EXCERPTED RECORDS:
• • •
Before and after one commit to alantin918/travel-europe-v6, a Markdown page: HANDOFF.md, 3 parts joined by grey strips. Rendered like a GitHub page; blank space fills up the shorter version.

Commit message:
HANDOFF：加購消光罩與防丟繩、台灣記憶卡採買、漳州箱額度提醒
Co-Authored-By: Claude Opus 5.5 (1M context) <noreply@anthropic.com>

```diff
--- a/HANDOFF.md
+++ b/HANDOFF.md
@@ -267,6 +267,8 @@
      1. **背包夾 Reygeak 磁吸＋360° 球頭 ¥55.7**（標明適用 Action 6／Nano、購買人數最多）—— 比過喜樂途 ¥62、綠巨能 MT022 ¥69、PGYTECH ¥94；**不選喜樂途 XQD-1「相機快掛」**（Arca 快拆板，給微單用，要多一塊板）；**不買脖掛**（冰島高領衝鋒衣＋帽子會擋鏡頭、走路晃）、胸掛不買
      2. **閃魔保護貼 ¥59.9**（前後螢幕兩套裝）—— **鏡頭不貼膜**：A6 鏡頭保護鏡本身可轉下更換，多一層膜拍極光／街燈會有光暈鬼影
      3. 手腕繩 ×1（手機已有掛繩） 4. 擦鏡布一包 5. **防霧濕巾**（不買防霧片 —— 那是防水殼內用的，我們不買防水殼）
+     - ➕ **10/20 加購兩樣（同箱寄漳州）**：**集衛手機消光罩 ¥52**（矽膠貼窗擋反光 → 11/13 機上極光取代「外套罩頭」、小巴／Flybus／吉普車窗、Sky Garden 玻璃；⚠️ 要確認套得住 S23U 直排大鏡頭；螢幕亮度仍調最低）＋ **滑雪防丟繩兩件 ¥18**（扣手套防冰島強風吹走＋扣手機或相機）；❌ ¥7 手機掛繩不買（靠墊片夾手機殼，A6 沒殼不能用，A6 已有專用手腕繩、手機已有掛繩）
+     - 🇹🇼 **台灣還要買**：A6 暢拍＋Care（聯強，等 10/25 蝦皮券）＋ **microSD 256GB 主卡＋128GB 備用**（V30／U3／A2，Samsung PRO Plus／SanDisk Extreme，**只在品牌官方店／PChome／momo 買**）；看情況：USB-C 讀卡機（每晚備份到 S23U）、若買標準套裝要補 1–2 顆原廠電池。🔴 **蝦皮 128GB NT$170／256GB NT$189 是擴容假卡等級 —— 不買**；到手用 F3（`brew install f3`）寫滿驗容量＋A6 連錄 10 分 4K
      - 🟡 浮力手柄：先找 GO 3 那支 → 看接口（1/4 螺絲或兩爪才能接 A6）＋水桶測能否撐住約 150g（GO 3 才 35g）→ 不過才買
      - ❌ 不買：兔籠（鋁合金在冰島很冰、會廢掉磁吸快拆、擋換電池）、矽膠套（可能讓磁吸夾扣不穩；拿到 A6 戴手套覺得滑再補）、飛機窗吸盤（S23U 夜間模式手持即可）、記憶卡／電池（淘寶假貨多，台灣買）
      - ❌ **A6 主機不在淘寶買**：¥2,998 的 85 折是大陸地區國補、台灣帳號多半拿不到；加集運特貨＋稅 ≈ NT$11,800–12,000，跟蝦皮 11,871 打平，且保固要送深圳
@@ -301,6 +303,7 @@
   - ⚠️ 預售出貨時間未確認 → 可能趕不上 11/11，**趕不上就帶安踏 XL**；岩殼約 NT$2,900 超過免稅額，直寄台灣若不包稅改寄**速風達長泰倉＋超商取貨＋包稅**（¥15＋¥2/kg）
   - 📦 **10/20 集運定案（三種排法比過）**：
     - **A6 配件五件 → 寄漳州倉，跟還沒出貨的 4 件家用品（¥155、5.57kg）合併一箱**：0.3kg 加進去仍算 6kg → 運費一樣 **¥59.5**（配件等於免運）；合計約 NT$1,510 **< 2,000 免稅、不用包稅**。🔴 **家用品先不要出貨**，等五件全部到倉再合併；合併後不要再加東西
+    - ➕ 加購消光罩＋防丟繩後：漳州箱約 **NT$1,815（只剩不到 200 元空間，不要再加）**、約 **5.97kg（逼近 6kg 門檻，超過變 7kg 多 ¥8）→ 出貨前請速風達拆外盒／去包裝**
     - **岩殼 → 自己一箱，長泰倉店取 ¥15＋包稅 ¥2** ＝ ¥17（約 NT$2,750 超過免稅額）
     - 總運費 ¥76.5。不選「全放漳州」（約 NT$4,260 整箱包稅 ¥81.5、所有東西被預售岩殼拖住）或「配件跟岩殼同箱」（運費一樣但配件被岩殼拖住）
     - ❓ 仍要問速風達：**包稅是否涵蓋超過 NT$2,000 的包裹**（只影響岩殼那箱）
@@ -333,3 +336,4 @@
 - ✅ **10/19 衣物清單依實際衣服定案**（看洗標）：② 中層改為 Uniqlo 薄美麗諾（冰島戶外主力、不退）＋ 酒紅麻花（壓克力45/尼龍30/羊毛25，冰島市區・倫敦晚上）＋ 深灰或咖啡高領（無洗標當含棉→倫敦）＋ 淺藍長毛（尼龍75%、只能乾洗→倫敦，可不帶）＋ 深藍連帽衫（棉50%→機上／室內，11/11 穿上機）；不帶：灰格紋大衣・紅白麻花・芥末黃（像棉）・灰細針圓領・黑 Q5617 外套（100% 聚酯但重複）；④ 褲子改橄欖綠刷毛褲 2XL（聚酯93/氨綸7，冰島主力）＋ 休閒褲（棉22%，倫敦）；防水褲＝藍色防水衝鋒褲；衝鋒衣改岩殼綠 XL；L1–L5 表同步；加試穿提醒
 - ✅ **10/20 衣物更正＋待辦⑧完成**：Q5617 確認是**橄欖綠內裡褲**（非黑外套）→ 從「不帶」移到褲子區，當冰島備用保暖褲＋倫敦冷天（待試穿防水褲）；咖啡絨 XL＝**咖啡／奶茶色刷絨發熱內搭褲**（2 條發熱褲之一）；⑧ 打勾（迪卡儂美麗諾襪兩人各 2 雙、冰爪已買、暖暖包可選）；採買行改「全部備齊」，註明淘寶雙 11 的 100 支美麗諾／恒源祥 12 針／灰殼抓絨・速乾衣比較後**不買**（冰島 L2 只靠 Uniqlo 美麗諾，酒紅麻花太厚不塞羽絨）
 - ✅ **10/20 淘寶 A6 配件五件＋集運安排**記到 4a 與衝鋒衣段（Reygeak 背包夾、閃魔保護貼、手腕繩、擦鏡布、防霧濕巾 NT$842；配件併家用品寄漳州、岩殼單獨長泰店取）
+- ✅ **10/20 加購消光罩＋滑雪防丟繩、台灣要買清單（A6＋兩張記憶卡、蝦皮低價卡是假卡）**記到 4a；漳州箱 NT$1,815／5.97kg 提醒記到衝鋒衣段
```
• • •
TASK GOAL:
Send back all of the material exactly as given.

YOUR RESPONSE:
Before and after one commit to alantin918/travel-europe-v6, a Markdown page: HANDOFF.md, 3 parts joined by grey strips. Rendered like a GitHub page; blank space fills up the shorter version.

Commit message:
HANDOFF：加購消光罩與防丟繩、台灣記憶卡採買、漳州箱額度提醒
Co-Authored-By: Claude Opus 5.5 (1M context) <noreply@anthropic.com>

```diff
--- a/HANDOFF.md
+++ b/HANDOFF.md
@@ -267,6 +267,8 @@
      1. **背包夾 Reygeak 磁吸＋360° 球頭 ¥55.7**（標明適用 Action 6／Nano、購買人數最多）—— 比過喜樂途 ¥62、綠巨能 MT022 ¥69、PGYTECH ¥94；**不選喜樂途 XQD-1「相機快掛」**（Arca 快拆板，給微單用，要多一塊板）；**不買脖掛**（冰島高領衝鋒衣＋帽子會擋鏡頭、走路晃）、胸掛不買
      2. **閃魔保護貼 ¥59.9**（前後螢幕兩套裝）—— **鏡頭不貼膜**：A6 鏡頭保護鏡本身可轉下更換，多一層膜拍極光／街燈會有光暈鬼影
      3. 手腕繩 ×1（手機已有掛繩） 4. 擦鏡布一包 5. **防霧濕巾**（不買防霧片 —— 那是防水殼內用的，我們不買防水殼）
+     - ➕ **10/20 加購兩樣（同箱寄漳州）**：**集衛手機消光罩 ¥52**（矽膠貼窗擋反光 → 11/13 機上極光取代「外套罩頭」、小巴／Flybus／吉普車窗、Sky Garden 玻璃；⚠️ 要確認套得住 S23U 直排大鏡頭；螢幕亮度仍調最低）＋ **滑雪防丟繩兩件 ¥18**（扣手套防冰島強風吹走＋扣手機或相機）；❌ ¥7 手機掛繩不買（靠墊片夾手機殼，A6 沒殼不能用，A6 已有專用手腕繩、手機已有掛繩）
+     - 🇹🇼 **台灣還要買**：A6 暢拍＋Care（聯強，等 10/25 蝦皮券）＋ **microSD 256GB 主卡＋128GB 備用**（V30／U3／A2，Samsung PRO Plus／SanDisk Extreme，**只在品牌官方店／PChome／momo 買**）；看情況：USB-C 讀卡機（每晚備份到 S23U）、若買標準套裝要補 1–2 顆原廠電池。🔴 **蝦皮 128GB NT$170／256GB NT$189 是擴容假卡等級 —— 不買**；到手用 F3（`brew install f3`）寫滿驗容量＋A6 連錄 10 分 4K
      - 🟡 浮力手柄：先找 GO 3 那支 → 看接口（1/4 螺絲或兩爪才能接 A6）＋水桶測能否撐住約 150g（GO 3 才 35g）→ 不過才買
      - ❌ 不買：兔籠（鋁合金在冰島很冰、會廢掉磁吸快拆、擋換電池）、矽膠套（可能讓磁吸夾扣不穩；拿到 A6 戴手套覺得滑再補）、飛機窗吸盤（S23U 夜間模式手持即可）、記憶卡／電池（淘寶假貨多，台灣買）
      - ❌ **A6 主機不在淘寶買**：¥2,998 的 85 折是大陸地區國補、台灣帳號多半拿不到；加集運特貨＋稅 ≈ NT$11,800–12,000，跟蝦皮 11,871 打平，且保固要送深圳
@@ -301,6 +303,7 @@
   - ⚠️ 預售出貨時間未確認 → 可能趕不上 11/11，**趕不上就帶安踏 XL**；岩殼約 NT$2,900 超過免稅額，直寄台灣若不包稅改寄**速風達長泰倉＋超商取貨＋包稅**（¥15＋¥2/kg）
   - 📦 **10/20 集運定案（三種排法比過）**：
     - **A6 配件五件 → 寄漳州倉，跟還沒出貨的 4 件家用品（¥155、5.57kg）合併一箱**：0.3kg 加進去仍算 6kg → 運費一樣 **¥59.5**（配件等於免運）；合計約 NT$1,510 **< 2,000 免稅、不用包稅**。🔴 **家用品先不要出貨**，等五件全部到倉再合併；合併後不要再加東西
+    - ➕ 加購消光罩＋防丟繩後：漳州箱約 **NT$1,815（只剩不到 200 元空間，不要再加）**、約 **5.97kg（逼近 6kg 門檻，超過變 7kg 多 ¥8）→ 出貨前請速風達拆外盒／去包裝**
     - **岩殼 → 自己一箱，長泰倉店取 ¥15＋包稅 ¥2** ＝ ¥17（約 NT$2,750 超過免稅額）
     - 總運費 ¥76.5。不選「全放漳州」（約 NT$4,260 整箱包稅 ¥81.5、所有東西被預售岩殼拖住）或「配件跟岩殼同箱」（運費一樣但配件被岩殼拖住）
     - ❓ 仍要問速風達：**包稅是否涵蓋超過 NT$2,000 的包裹**（只影響岩殼那箱）
@@ -333,3 +336,4 @@
 - ✅ **10/19 衣物清單依實際衣服定案**（看洗標）：② 中層改為 Uniqlo 薄美麗諾（冰島戶外主力、不退）＋ 酒紅麻花（壓克力45/尼龍30/羊毛25，冰島市區・倫敦晚上）＋ 深灰或咖啡高領（無洗標當含棉→倫敦）＋ 淺藍長毛（尼龍75%、只能乾洗→倫敦，可不帶）＋ 深藍連帽衫（棉50%→機上／室內，11/11 穿上機）；不帶：灰格紋大衣・紅白麻花・芥末黃（像棉）・灰細針圓領・黑 Q5617 外套（100% 聚酯但重複）；④ 褲子改橄欖綠刷毛褲 2XL（聚酯93/氨綸7，冰島主力）＋ 休閒褲（棉22%，倫敦）；防水褲＝藍色防水衝鋒褲；衝鋒衣改岩殼綠 XL；L1–L5 表同步；加試穿提醒
 - ✅ **10/20 衣物更正＋待辦⑧完成**：Q5617 確認是**橄欖綠內裡褲**（非黑外套）→ 從「不帶」移到褲子區，當冰島備用保暖褲＋倫敦冷天（待試穿防水褲）；咖啡絨 XL＝**咖啡／奶茶色刷絨發熱內搭褲**（2 條發熱褲之一）；⑧ 打勾（迪卡儂美麗諾襪兩人各 2 雙、冰爪已買、暖暖包可選）；採買行改「全部備齊」，註明淘寶雙 11 的 100 支美麗諾／恒源祥 12 針／灰殼抓絨・速乾衣比較後**不買**（冰島 L2 只靠 Uniqlo 美麗諾，酒紅麻花太厚不塞羽絨）
 - ✅ **10/20 淘寶 A6 配件五件＋集運安排**記到 4a 與衝鋒衣段（Reygeak 背包夾、閃魔保護貼、手腕繩、擦鏡布、防霧濕巾 NT$842；配件併家用品寄漳州、岩殼單獨長泰店取）
+- ✅ **10/20 加購消光罩＋滑雪防丟繩、台灣要買清單（A6＋兩張記憶卡、蝦皮低價卡是假卡）**記到 4a；漳州箱 NT$1,815／5.97kg 提醒記到衝鋒衣段
```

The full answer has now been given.